Report every line below that holds the word "shopify".
******************************
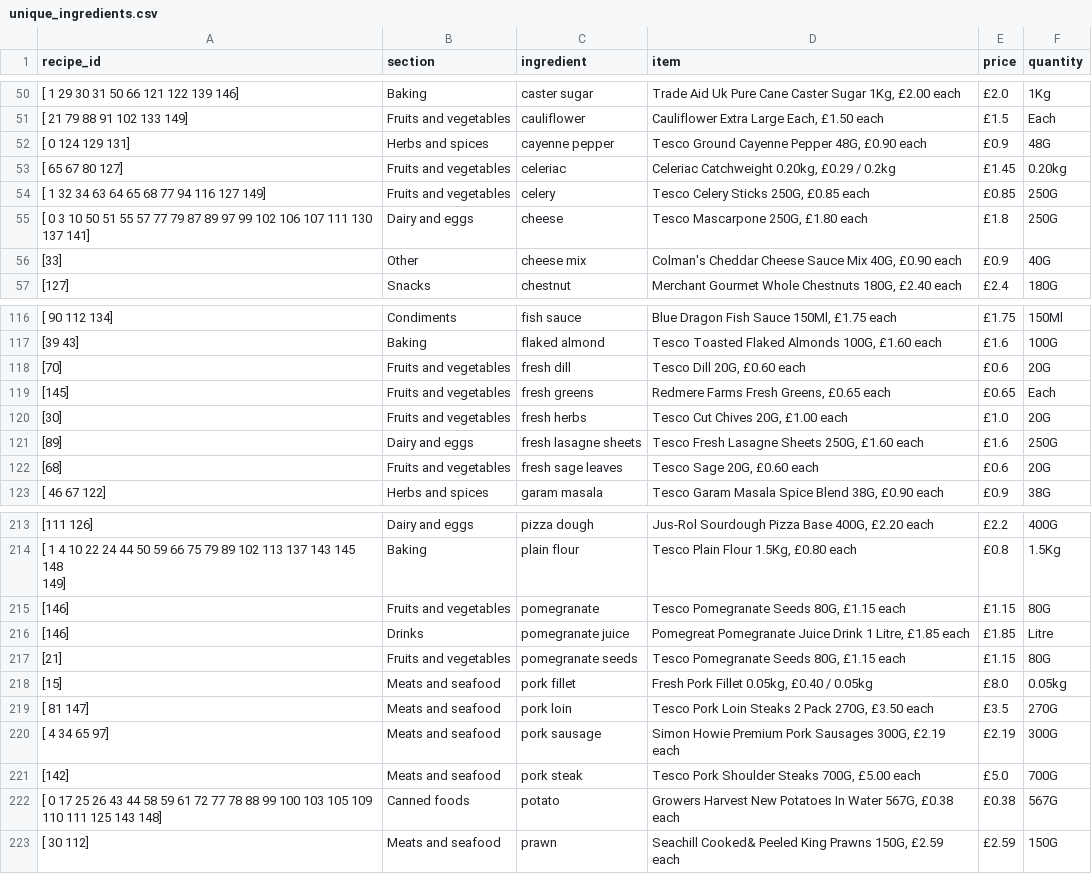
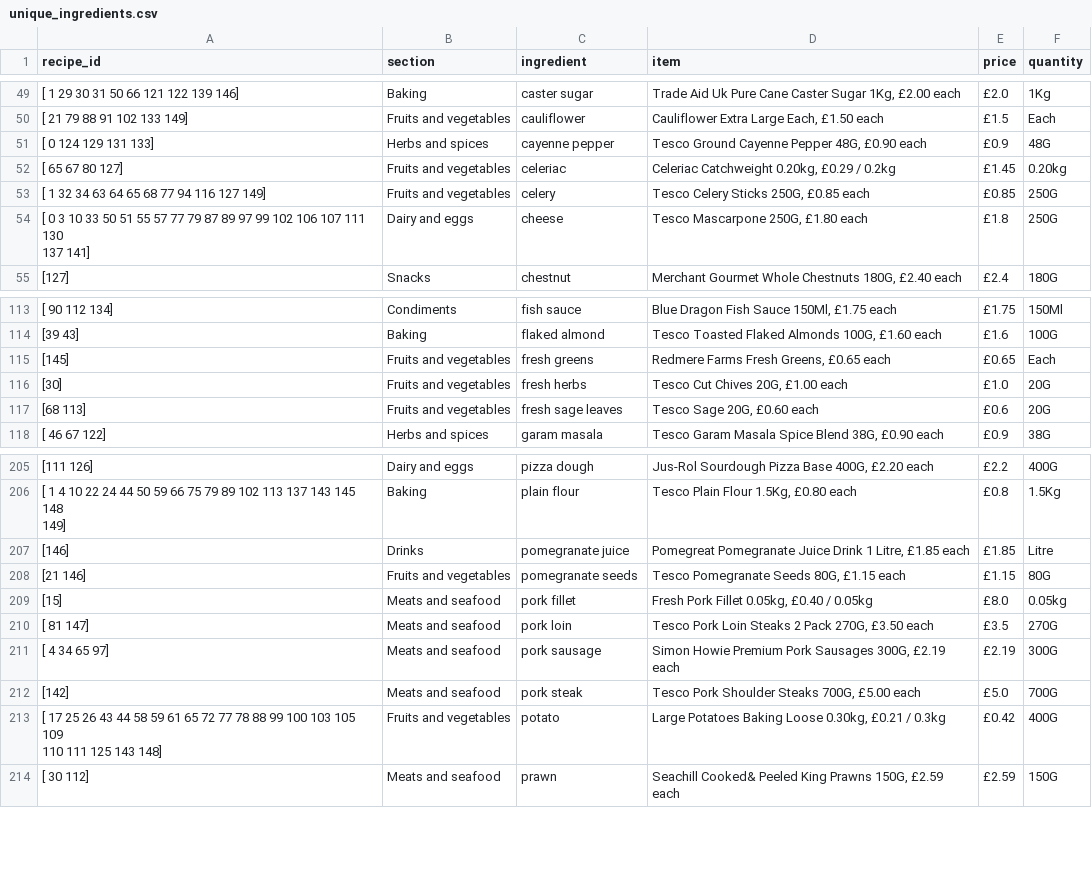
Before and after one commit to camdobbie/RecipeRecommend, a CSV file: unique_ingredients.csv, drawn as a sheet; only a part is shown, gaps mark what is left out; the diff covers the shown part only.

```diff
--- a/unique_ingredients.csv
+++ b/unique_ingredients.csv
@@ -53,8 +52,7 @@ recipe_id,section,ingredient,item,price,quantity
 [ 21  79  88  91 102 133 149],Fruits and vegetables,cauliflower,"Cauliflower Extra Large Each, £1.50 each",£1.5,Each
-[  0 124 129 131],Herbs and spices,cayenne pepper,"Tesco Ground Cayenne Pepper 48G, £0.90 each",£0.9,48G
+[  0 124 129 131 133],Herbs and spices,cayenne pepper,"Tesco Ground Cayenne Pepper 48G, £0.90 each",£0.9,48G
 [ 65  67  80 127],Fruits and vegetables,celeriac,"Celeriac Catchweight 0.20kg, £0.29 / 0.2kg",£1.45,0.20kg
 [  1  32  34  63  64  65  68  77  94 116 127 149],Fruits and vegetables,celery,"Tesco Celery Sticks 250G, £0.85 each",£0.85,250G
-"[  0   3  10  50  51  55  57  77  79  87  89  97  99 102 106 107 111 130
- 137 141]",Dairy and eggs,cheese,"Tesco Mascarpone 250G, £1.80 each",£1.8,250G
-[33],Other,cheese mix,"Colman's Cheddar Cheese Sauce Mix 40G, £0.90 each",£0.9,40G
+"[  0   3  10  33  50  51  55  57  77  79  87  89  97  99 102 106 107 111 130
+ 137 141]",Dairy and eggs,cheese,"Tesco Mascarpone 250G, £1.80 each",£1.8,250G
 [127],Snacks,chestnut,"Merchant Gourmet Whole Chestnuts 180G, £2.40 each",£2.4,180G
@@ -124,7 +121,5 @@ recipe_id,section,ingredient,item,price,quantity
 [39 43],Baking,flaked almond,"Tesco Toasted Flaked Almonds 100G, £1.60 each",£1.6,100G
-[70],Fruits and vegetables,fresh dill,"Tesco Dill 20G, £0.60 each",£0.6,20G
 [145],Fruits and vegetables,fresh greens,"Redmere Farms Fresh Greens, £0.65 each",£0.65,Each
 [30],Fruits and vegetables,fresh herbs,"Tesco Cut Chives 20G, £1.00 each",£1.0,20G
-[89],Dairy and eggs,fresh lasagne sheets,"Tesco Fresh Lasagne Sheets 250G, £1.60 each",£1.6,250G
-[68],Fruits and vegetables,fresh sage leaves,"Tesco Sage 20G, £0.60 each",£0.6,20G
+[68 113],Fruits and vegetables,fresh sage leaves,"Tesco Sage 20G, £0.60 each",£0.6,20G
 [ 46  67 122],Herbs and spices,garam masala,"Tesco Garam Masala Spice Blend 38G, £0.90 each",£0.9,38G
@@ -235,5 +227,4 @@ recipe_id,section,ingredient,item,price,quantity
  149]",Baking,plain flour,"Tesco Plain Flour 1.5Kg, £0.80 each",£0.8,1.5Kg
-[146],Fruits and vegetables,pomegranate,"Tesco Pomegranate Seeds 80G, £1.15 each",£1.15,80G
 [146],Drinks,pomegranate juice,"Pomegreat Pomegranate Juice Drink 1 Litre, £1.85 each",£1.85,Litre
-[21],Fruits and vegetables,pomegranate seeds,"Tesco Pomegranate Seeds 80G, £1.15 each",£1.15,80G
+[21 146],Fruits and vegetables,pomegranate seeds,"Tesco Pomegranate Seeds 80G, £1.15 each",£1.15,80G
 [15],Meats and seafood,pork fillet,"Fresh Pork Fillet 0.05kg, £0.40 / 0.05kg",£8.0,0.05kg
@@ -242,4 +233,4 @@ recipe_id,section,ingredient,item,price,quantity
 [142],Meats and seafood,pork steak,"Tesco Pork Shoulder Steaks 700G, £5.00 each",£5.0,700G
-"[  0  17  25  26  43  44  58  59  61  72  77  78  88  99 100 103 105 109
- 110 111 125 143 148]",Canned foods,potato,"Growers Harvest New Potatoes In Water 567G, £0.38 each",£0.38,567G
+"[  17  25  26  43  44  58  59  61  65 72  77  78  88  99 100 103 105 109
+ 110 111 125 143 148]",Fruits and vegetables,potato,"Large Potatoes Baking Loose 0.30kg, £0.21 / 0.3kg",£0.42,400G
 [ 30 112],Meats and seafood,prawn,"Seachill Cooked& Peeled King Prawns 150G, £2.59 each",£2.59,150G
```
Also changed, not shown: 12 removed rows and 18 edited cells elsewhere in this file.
******************************
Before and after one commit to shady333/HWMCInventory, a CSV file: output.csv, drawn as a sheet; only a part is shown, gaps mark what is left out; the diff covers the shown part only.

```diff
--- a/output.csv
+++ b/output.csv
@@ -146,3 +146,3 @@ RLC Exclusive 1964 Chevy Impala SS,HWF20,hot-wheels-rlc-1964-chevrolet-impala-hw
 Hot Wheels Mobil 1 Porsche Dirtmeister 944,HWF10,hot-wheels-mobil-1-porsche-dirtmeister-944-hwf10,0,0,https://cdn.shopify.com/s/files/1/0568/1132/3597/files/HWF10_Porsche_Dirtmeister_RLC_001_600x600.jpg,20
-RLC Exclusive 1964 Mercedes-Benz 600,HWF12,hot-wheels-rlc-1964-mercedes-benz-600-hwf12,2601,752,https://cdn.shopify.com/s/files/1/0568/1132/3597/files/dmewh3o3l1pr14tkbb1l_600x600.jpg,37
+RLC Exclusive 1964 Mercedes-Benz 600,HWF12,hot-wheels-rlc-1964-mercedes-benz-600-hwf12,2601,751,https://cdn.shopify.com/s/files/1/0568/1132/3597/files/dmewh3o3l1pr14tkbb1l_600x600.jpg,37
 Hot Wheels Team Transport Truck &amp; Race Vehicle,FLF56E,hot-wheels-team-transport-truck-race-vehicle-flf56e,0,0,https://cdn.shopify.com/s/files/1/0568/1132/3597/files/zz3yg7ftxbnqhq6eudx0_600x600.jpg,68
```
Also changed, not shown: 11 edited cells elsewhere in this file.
******************************
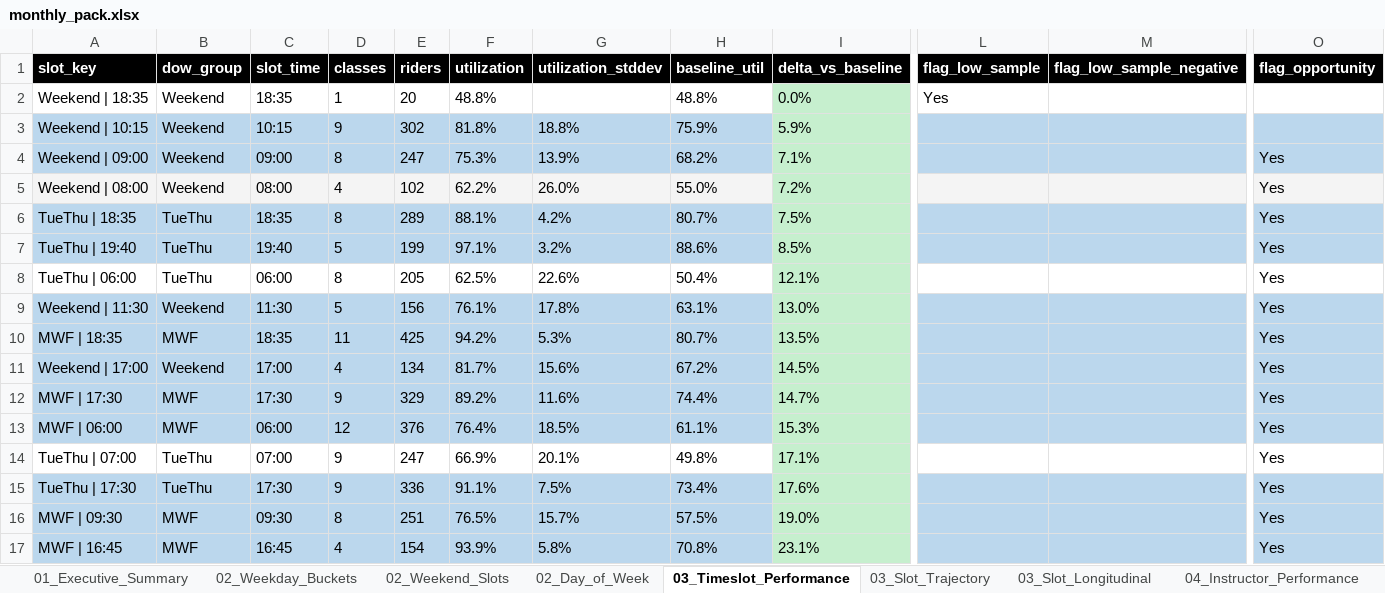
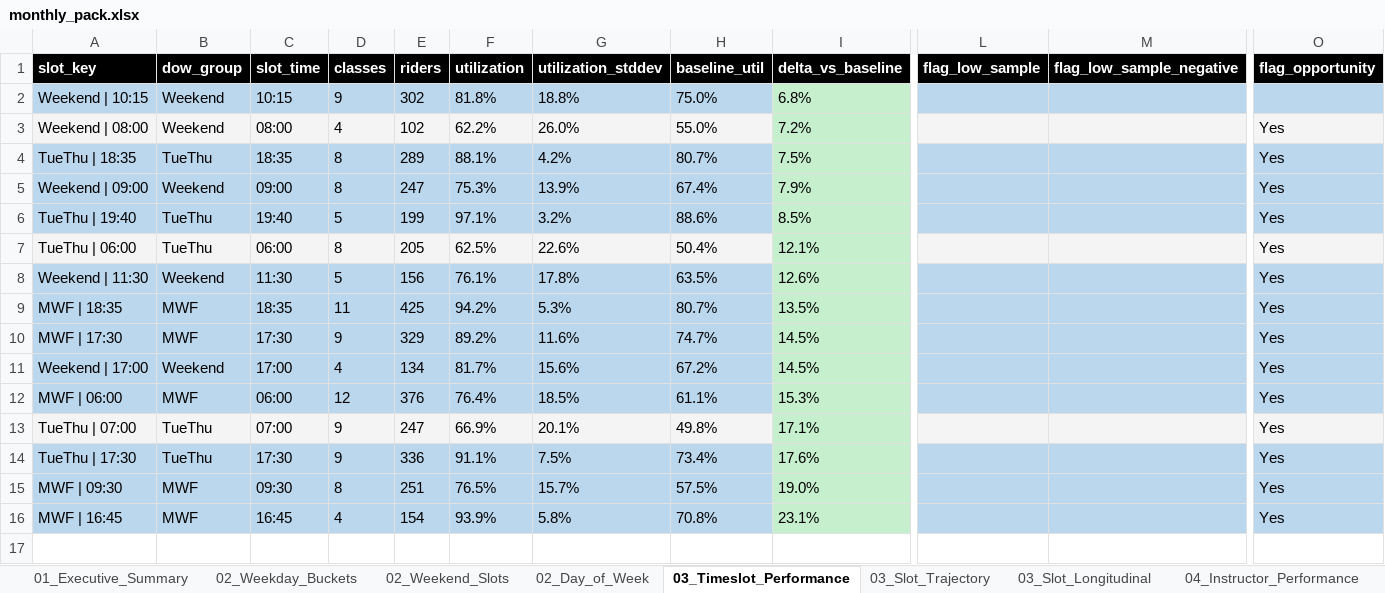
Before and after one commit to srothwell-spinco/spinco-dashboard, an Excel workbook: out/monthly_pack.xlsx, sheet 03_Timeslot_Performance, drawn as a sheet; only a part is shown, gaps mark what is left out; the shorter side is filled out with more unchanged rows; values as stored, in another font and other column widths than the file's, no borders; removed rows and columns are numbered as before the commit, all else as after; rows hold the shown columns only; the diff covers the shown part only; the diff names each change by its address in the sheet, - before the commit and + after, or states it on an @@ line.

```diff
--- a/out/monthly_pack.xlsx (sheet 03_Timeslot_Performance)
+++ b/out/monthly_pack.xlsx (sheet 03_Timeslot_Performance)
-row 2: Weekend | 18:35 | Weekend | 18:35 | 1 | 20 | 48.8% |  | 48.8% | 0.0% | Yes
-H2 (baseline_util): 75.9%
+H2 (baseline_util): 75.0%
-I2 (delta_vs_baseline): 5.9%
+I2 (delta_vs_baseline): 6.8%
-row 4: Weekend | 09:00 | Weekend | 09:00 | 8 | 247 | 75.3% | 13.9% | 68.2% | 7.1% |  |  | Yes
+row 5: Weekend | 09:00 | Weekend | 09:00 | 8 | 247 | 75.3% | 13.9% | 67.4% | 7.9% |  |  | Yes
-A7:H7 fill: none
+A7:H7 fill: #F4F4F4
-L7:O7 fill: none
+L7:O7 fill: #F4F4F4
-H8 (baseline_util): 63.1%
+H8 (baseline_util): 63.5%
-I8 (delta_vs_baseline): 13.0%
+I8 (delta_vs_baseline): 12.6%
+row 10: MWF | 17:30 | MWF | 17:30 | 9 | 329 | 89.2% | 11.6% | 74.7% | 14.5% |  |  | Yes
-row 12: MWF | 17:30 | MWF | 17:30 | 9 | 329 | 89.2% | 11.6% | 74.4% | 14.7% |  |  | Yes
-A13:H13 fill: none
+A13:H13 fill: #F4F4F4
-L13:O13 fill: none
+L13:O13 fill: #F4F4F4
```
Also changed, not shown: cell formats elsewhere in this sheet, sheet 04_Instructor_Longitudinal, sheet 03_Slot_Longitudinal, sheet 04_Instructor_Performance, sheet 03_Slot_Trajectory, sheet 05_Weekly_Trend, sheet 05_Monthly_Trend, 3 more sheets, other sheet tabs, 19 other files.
******************************
Solution to this exercise:
 Hot Wheels Mobil 1 Porsche Dirtmeister 944,HWF10,hot-wheels-mobil-1-porsche-dirtmeister-944-hwf10,0,0,https://cdn.shopify.com/s/files/1/0568/1132/3597/files/HWF10_Porsche_Dirtmeister_RLC_001_600x600.jpg,20
-RLC Exclusive 1964 Mercedes-Benz 600,HWF12,hot-wheels-rlc-1964-mercedes-benz-600-hwf12,2601,752,https://cdn.shopify.com/s/files/1/0568/1132/3597/files/dmewh3o3l1pr14tkbb1l_600x600.jpg,37
+RLC Exclusive 1964 Mercedes-Benz 600,HWF12,hot-wheels-rlc-1964-mercedes-benz-600-hwf12,2601,751,https://cdn.shopify.com/s/files/1/0568/1132/3597/files/dmewh3o3l1pr14tkbb1l_600x600.jpg,37
 Hot Wheels Team Transport Truck &amp; Race Vehicle,FLF56E,hot-wheels-team-transport-truck-race-vehicle-flf56e,0,0,https://cdn.shopify.com/s/files/1/0568/1132/3597/files/zz3yg7ftxbnqhq6eudx0_600x600.jpg,68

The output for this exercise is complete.